Lots of candidates transfer to consulting after a year or two in industry. They usually transfer as specialists after working as strategists for big companies in retail or manufacturing, for example. This is a great way in if you struggled to get any offers straight after your undergraduate degree. Applying to be an junior analyst after a year in another business is a great way to start and your success rate will be much higher. Perhaps, for no other reason than that you have stories and experience of a real business! Don’t be afraid that this is a ‘wasted’ year in terms of progression.
The recruitment process for consulting is fierce. Only 10% of applicants get through to the testing stage after submitting their CV and cover letter. This is ridiculously low. No matter how good you think your application is, make sure that your CV and cover letter are perfect.
Next, at almost all consultancies you will have some sort of test. There will firstly be a psychometric test. The technology for these is always changing, so try to stay on top. Arctic Shores and HireVue are two of the latest interesting innovators in this space.
In addition, there will be an assortment of capability testing. This might be the digital assessment at McKinsey, which discerns a psychological profile, or a more straightforward numerical or verbal reasoning test at another consultancy. Most firms have devised their own problem solving test. See McKinsey’s archetypal PST which has historically set the tone for other testing processes.

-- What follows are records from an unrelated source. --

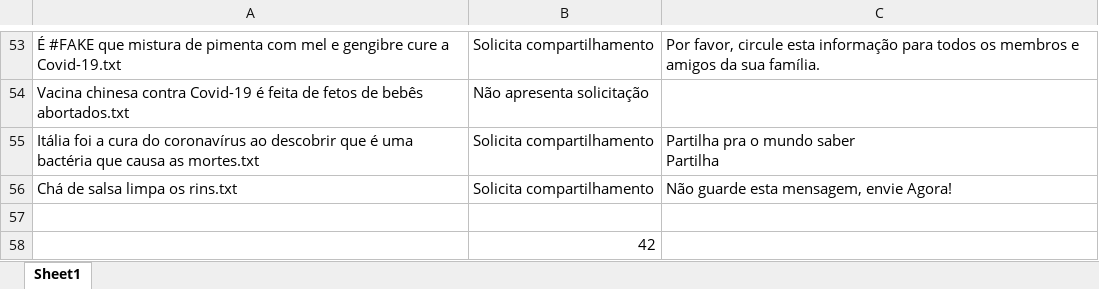
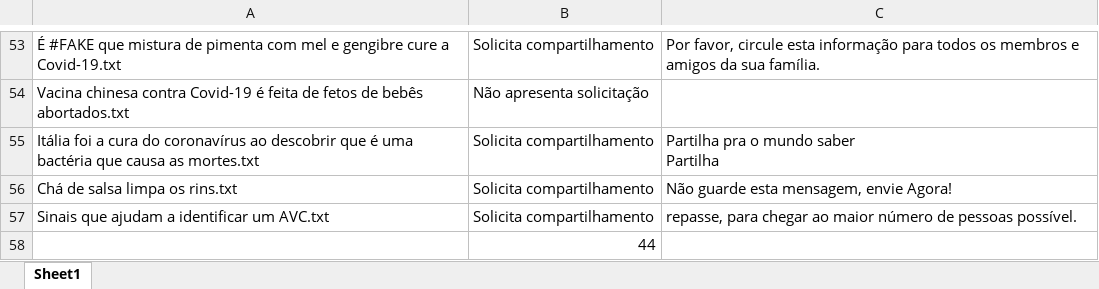
Before and after one commit to AndersonOyama/TCC, an Excel workbook: Noticias/classificação manual - compartilhamento.xlsx, sheet Sheet1, drawn as a sheet; only a part is shown, gaps mark what is left out; values as stored, in another font and other column widths than the file's, no borders; the diff names each change by its address in the sheet, - before the commit and + after, or states it on an @@ line.

```diff
--- a/Noticias/classificação manual - compartilhamento.xlsx (sheet Sheet1)
+++ b/Noticias/classificação manual - compartilhamento.xlsx (sheet Sheet1)
-row 57: (empty)
+row 57: Sinais que ajudam a identificar um AVC.txt | Solicita compartilhamento | repasse, para chegar ao maior número de pessoas possível.
-B58: 42
+B58: 44
```
Also changed, not shown: Noticias/classificação manual - sensacionalismo.xlsx, 19 other files.
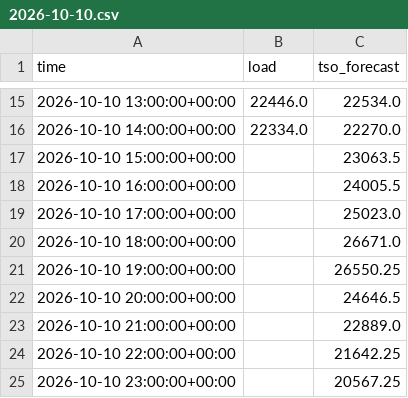
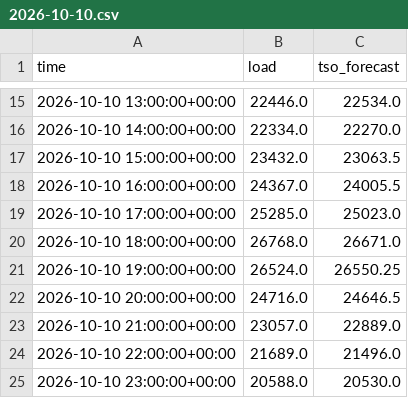
Before and after one commit to franrolotti/loadcast, a CSV file: actuals/ES/2026-10-10.csv, drawn as a sheet; only a part is shown, gaps mark what is left out.

```diff
--- a/actuals/ES/2026-10-10.csv
+++ b/actuals/ES/2026-10-10.csv
@@ -16,10 +16,10 @@ time,load,tso_forecast
 2026-10-10 14:00:00+00:00,22334.0,22270.0
-2026-10-10 15:00:00+00:00,,23063.5
-2026-10-10 16:00:00+00:00,,24005.5
-2026-10-10 17:00:00+00:00,,25023.0
-2026-10-10 18:00:00+00:00,,26671.0
-2026-10-10 19:00:00+00:00,,26550.25
-2026-10-10 20:00:00+00:00,,24646.5
-2026-10-10 21:00:00+00:00,,22889.0
-2026-10-10 22:00:00+00:00,,21642.25
-2026-10-10 23:00:00+00:00,,20567.25
+2026-10-10 15:00:00+00:00,23432.0,23063.5
+2026-10-10 16:00:00+00:00,24367.0,24005.5
+2026-10-10 17:00:00+00:00,25285.0,25023.0
+2026-10-10 18:00:00+00:00,26768.0,26671.0
+2026-10-10 19:00:00+00:00,26524.0,26550.25
+2026-10-10 20:00:00+00:00,24716.0,24646.5
+2026-10-10 21:00:00+00:00,23057.0,22889.0
+2026-10-10 22:00:00+00:00,21689.0,21496.0
+2026-10-10 23:00:00+00:00,20588.0,20530.0
```
Also changed, not shown: actuals/DE/2026-10-10.csv, actuals/DE/2026-10-11.csv, 12 other files.
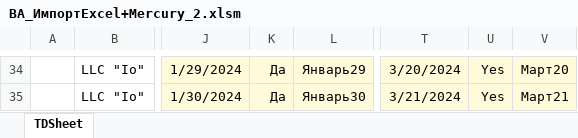
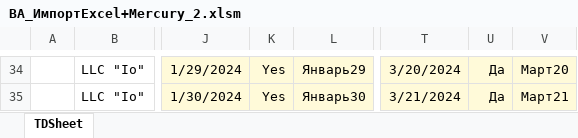
Before and after one commit to Tavalik/VA-Tests-UH32-Budget, an Excel workbook: Макеты/03/ВА_ИмпортExcel+Mercury_2.xlsm, sheet TDSheet, drawn as a sheet; only a part is shown, gaps mark what is left out; values as stored, in another font and other column widths than the file's, no borders; the diff covers the shown part only; the diff names each change by its address in the sheet, - before the commit and + after, or states it on an @@ line.

```diff
--- a/Макеты/03/ВА_ИмпортExcel+Mercury_2.xlsm (sheet TDSheet)
+++ b/Макеты/03/ВА_ИмпортExcel+Mercury_2.xlsm (sheet TDSheet)
-K34:K35: Да
+K34:K35: Yes
-U34:U35: Yes
+U34:U35: Да
```
Also changed, not shown: 52 edited cells elsewhere in this sheet, Макеты/03/ВА_ИмпортExcel+Error.xlsx, Макеты/03/ВА_ИмпортExcel+Mercury.xlsx, 24 other files.
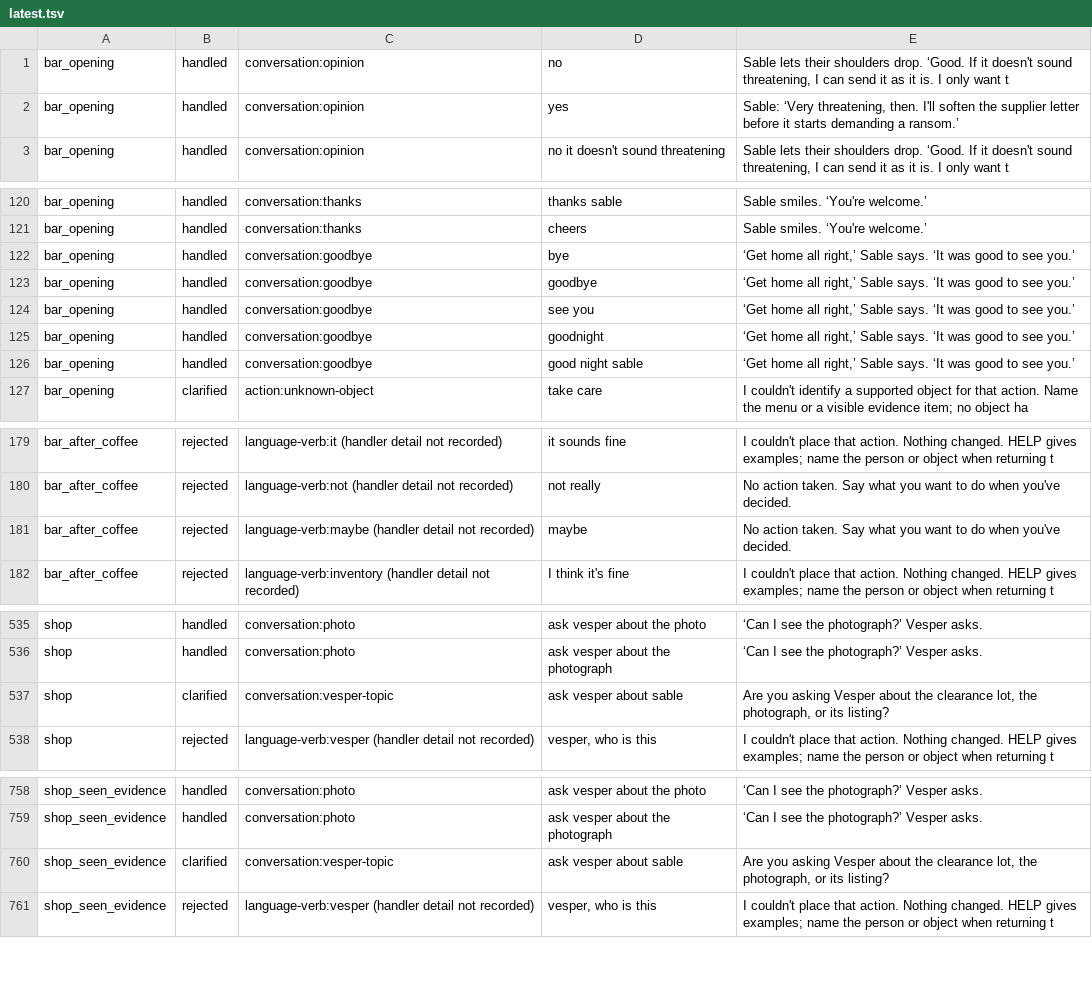
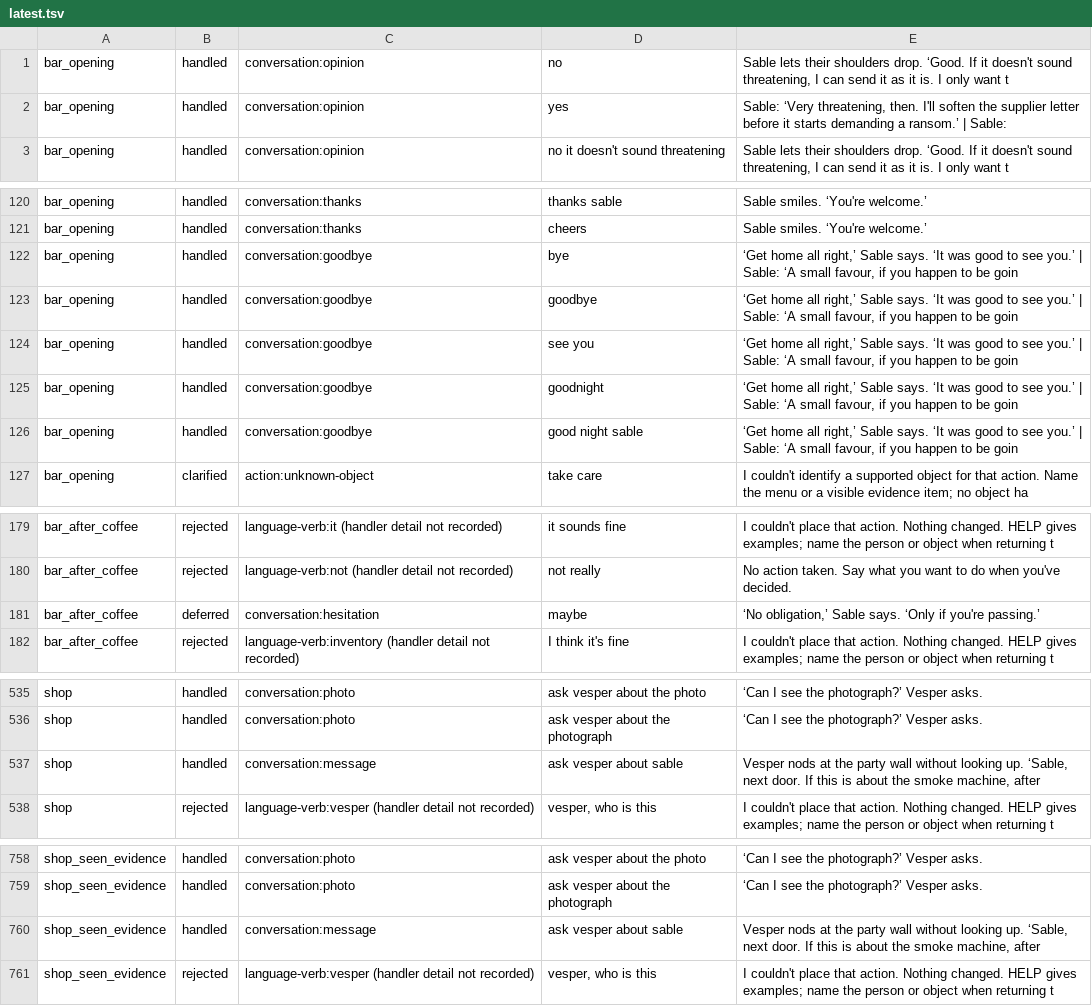
Before and after one commit to astrobyte-dev/freak-city, a TSV file: artifacts/vocabulary-probe/latest.tsv, drawn as a sheet; only a part is shown, gaps mark what is left out; the diff covers the shown part only.

```diff
--- a/artifacts/vocabulary-probe/latest.tsv
+++ b/artifacts/vocabulary-probe/latest.tsv
@@ -1,3 +1,3 @@
 bar_opening	handled	conversation:opinion	no	Sable lets their shoulders drop. ‘Good. If it doesn't sound threatening, I can send it as it is. I only want t
-bar_opening	handled	conversation:opinion	yes	Sable: ‘Very threatening, then. I'll soften the supplier letter before it starts demanding a ransom.’
+bar_opening	handled	conversation:opinion	yes	Sable: ‘Very threatening, then. I'll soften the supplier letter before it starts demanding a ransom.’ | Sable:
 bar_opening	handled	conversation:opinion	no it doesn't sound threatening	Sable lets their shoulders drop. ‘Good. If it doesn't sound threatening, I can send it as it is. I only want t
@@ -121,7 +121,7 @@ bar_opening	handled	conversation:thanks	thanks sable	Sable smiles. ‘You're wel
 bar_opening	handled	conversation:thanks	cheers	Sable smiles. ‘You're welcome.’
-bar_opening	handled	conversation:goodbye	bye	‘Get home all right,’ Sable says. ‘It was good to see you.’
-bar_opening	handled	conversation:goodbye	goodbye	‘Get home all right,’ Sable says. ‘It was good to see you.’
-bar_opening	handled	conversation:goodbye	see you	‘Get home all right,’ Sable says. ‘It was good to see you.’
-bar_opening	handled	conversation:goodbye	goodnight	‘Get home all right,’ Sable says. ‘It was good to see you.’
-bar_opening	handled	conversation:goodbye	good night sable	‘Get home all right,’ Sable says. ‘It was good to see you.’
+bar_opening	handled	conversation:goodbye	bye	‘Get home all right,’ Sable says. ‘It was good to see you.’ | Sable: ‘A small favour, if you happen to be goin
+bar_opening	handled	conversation:goodbye	goodbye	‘Get home all right,’ Sable says. ‘It was good to see you.’ | Sable: ‘A small favour, if you happen to be goin
+bar_opening	handled	conversation:goodbye	see you	‘Get home all right,’ Sable says. ‘It was good to see you.’ | Sable: ‘A small favour, if you happen to be goin
+bar_opening	handled	conversation:goodbye	goodnight	‘Get home all right,’ Sable says. ‘It was good to see you.’ | Sable: ‘A small favour, if you happen to be goin
+bar_opening	handled	conversation:goodbye	good night sable	‘Get home all right,’ Sable says. ‘It was good to see you.’ | Sable: ‘A small favour, if you happen to be goin
 bar_opening	clarified	action:unknown-object	take care	I couldn't identify a supported object for that action. Name the menu or a visible evidence item; no object ha
@@ -180,3 +180,3 @@ bar_after_coffee	rejected	language-verb:it (handler detail not recorded)	it soun
 bar_after_coffee	rejected	language-verb:not (handler detail not recorded)	not really	No action taken. Say what you want to do when you've decided.
-bar_after_coffee	rejected	language-verb:maybe (handler detail not recorded)	maybe	No action taken. Say what you want to do when you've decided.
+bar_after_coffee	deferred	conversation:hesitation	maybe	‘No obligation,’ Sable says. ‘Only if you're passing.’
 bar_after_coffee	rejected	language-verb:inventory (handler detail not recorded)	I think it's fine	I couldn't place that action. Nothing changed. HELP gives examples; name the person or object when returning t
@@ -536,3 +536,3 @@ shop	handled	conversation:photo	ask vesper about the photo	‘Can I see the phot
 shop	handled	conversation:photo	ask vesper about the photograph	‘Can I see the photograph?’ Vesper asks.
-shop	clarified	conversation:vesper-topic	ask vesper about sable	Are you asking Vesper about the clearance lot, the photograph, or its listing?
+shop	handled	conversation:message	ask vesper about sable	Vesper nods at the party wall without looking up. ‘Sable, next door. If this is about the smoke machine, after
 shop	rejected	language-verb:vesper (handler detail not recorded)	vesper, who is this	I couldn't place that action. Nothing changed. HELP gives examples; name the person or object when returning t
@@ -759,3 +759,3 @@ shop_seen_evidence	handled	conversation:photo	ask vesper about the photo	‘Can
 shop_seen_evidence	handled	conversation:photo	ask vesper about the photograph	‘Can I see the photograph?’ Vesper asks.
-shop_seen_evidence	clarified	conversation:vesper-topic	ask vesper about sable	Are you asking Vesper about the clearance lot, the photograph, or its listing?
+shop_seen_evidence	handled	conversation:message	ask vesper about sable	Vesper nods at the party wall without looking up. ‘Sable, next door. If this is about the smoke machine, after
 shop_seen_evidence	rejected	language-verb:vesper (handler detail not recorded)	vesper, who is this	I couldn't place that action. Nothing changed. HELP gives examples; name the person or object when returning t
```
Also changed, not shown: 49 edited cells elsewhere in this file, 3 other files.
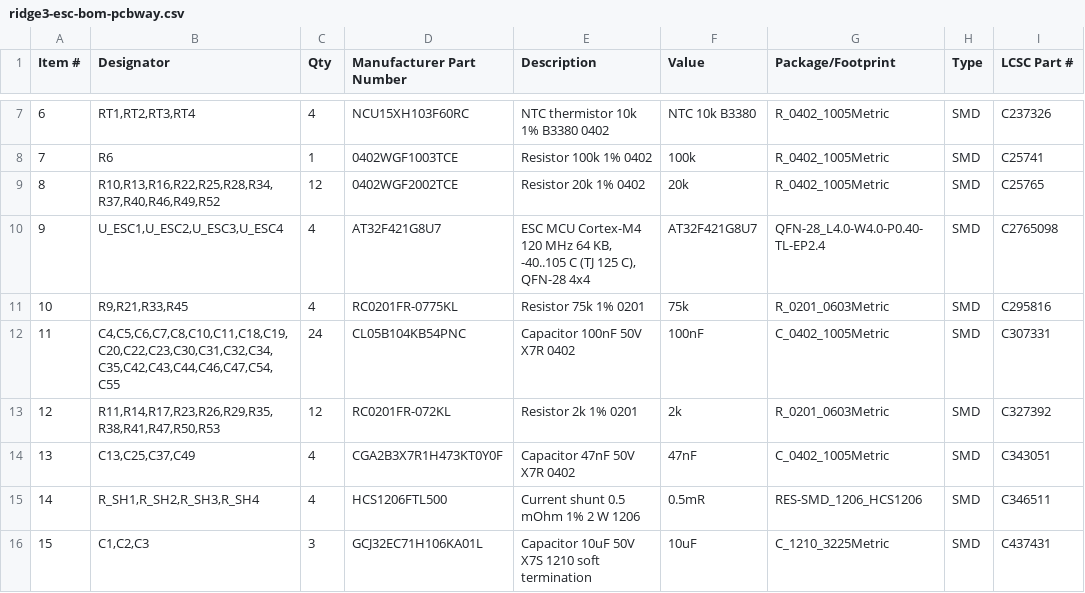
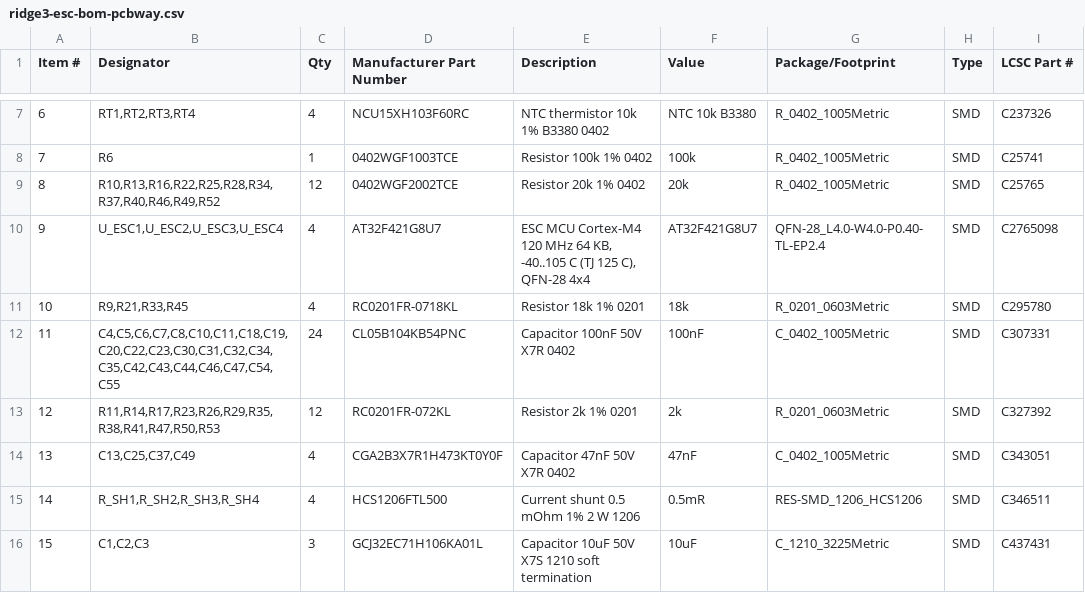
Before and after one commit to offgridevices/offgrid-hardware, a CSV file: ridge-3/esc/production/ridge3-esc-bom-pcbway.csv, drawn as a sheet; only a part is shown, gaps mark what is left out; the diff names each change by its address in the sheet, - before the commit and + after, or states it on an @@ line.

```diff
--- a/ridge-3/esc/production/ridge3-esc-bom-pcbway.csv
+++ b/ridge-3/esc/production/ridge3-esc-bom-pcbway.csv
-D11 (Manufacturer Part Number): RC0201FR-0775KL
+D11 (Manufacturer Part Number): RC0201FR-0718KL
-E11 (Description): Resistor 75k 1% 0201
+E11 (Description): Resistor 18k 1% 0201
-F11 (Value): 75k
+F11 (Value): 18k
-I11 (LCSC Part #): C295816
+I11 (LCSC Part #): C295780
```
Also changed, not shown: ridge-3/esc/production/panel/ridge3-esc-panel-bom-jlcpcb.csv, ridge-3/esc/production/panel/ridge3-esc-panel-bom-pcbway.csv, 32 other files.
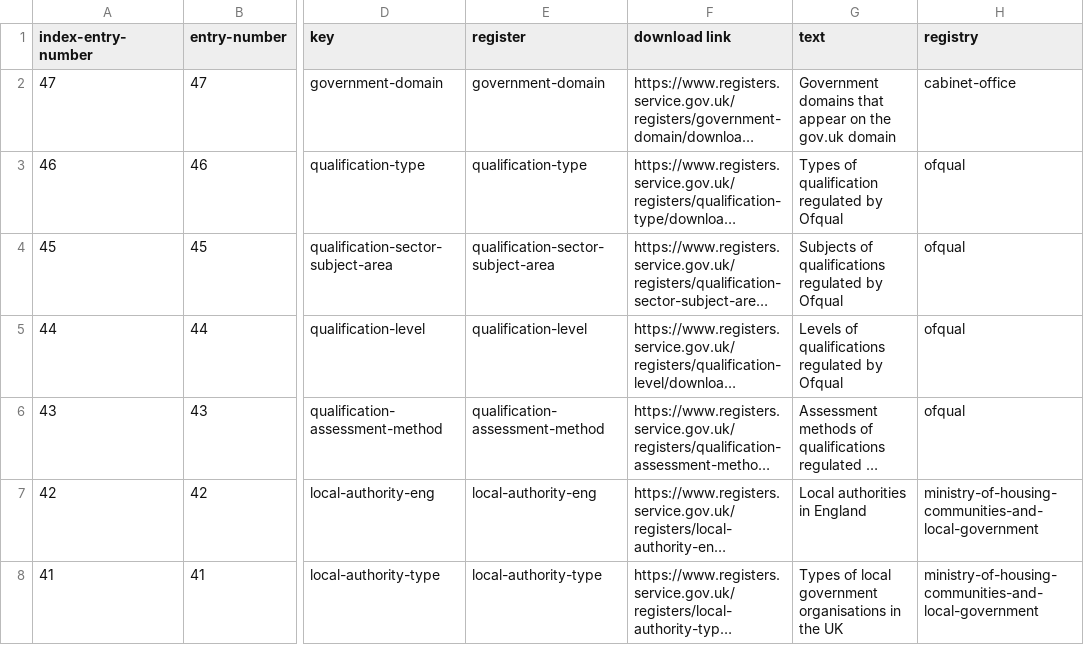
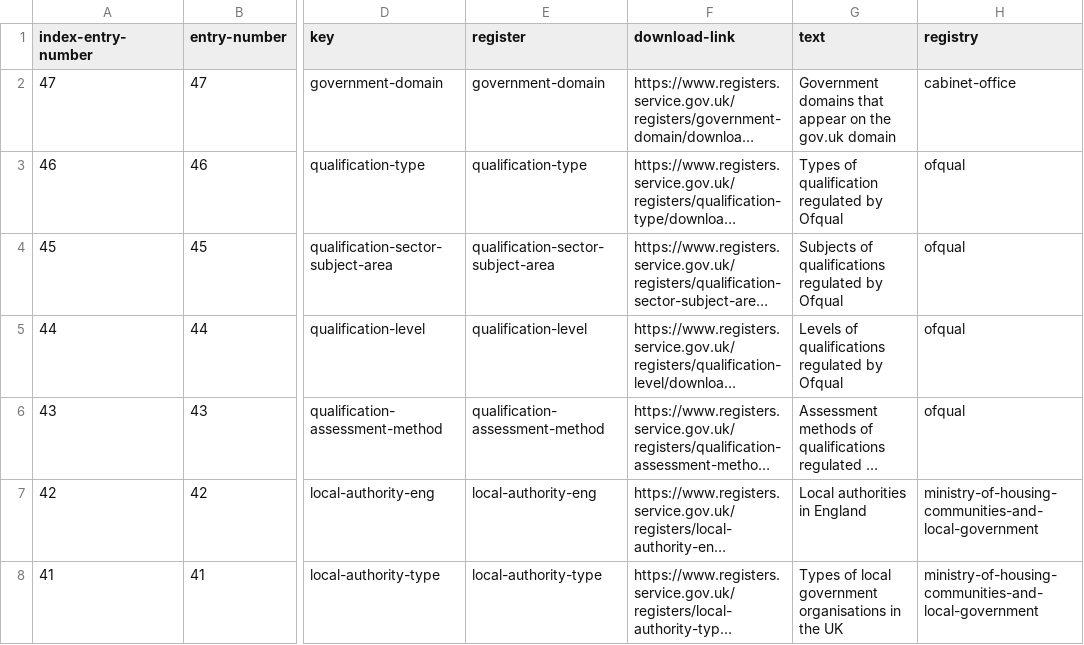
Before and after one commit to peterkwells/uk-government-registers-with-direct-download-links, a CSV file: data/uk-government-registers-with-direct-download-links.csv, drawn as a sheet; only a part is shown, gaps mark what is left out; long unchanged cells end in …; the diff names each change by its address in the sheet, - before the commit and + after, or states it on an @@ line.

```diff
--- a/data/uk-government-registers-with-direct-download-links.csv
+++ b/data/uk-government-registers-with-direct-download-links.csv
-F1: download link
+F1: download-link
```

Consultancies are increasingly making applicants take one test at home and another in person to make sure there is no cheating! For more on the different types of testing at the different consultancies, have a look here.
If you pass the testing stage, you will have an interview. AT LAST! Sadly, your odds are still slim. OC&C report giving offers to about 50% of their interview cohort, but this figure is usually much lower. At McKinsey interviews, there were close to 200-300 candidates interviewed for 20-30 Business Analyst positions.
Typically, interviews now take place across 2 days. On each, you will have 1 personal fit interview and 1 case study interview. This is a long process and it shows. Make sure you don’t trip yourself up on the last session.
Personal fit interviews revolve around situational questions. The interviewer will ask the candidate to talk about a scenario where they showed…
- Etc, etc, etc.
Its easier to fall down on this part than people expect.
Prepare your stories carefully and make sure they follow the STAR structure.
Situation – task – action – result.
Take care that they also specifically answer what the interviewer is looking for. An impressive but irrelevant story might tank your application.
The case study is very particular task, for which extensive preparation is necessary. Some applicants will have completed more than 100 hours of preparation prior to the case interview.
These are generally business situations in which you will be asked to produce a strategy. This might be a market entry, price analysis, M&A or capacity problem. Depending on the consultancy, you will be required to lead this part of the interview or the interviewer might help with some of the legwork and guide the candidate’s progress. Make sure you know what type of case it is inadvance.
There are plenty of resources out there for how to crack this part of the interview. Sadly, there are no right or wrong answers, so have a look and take your pick!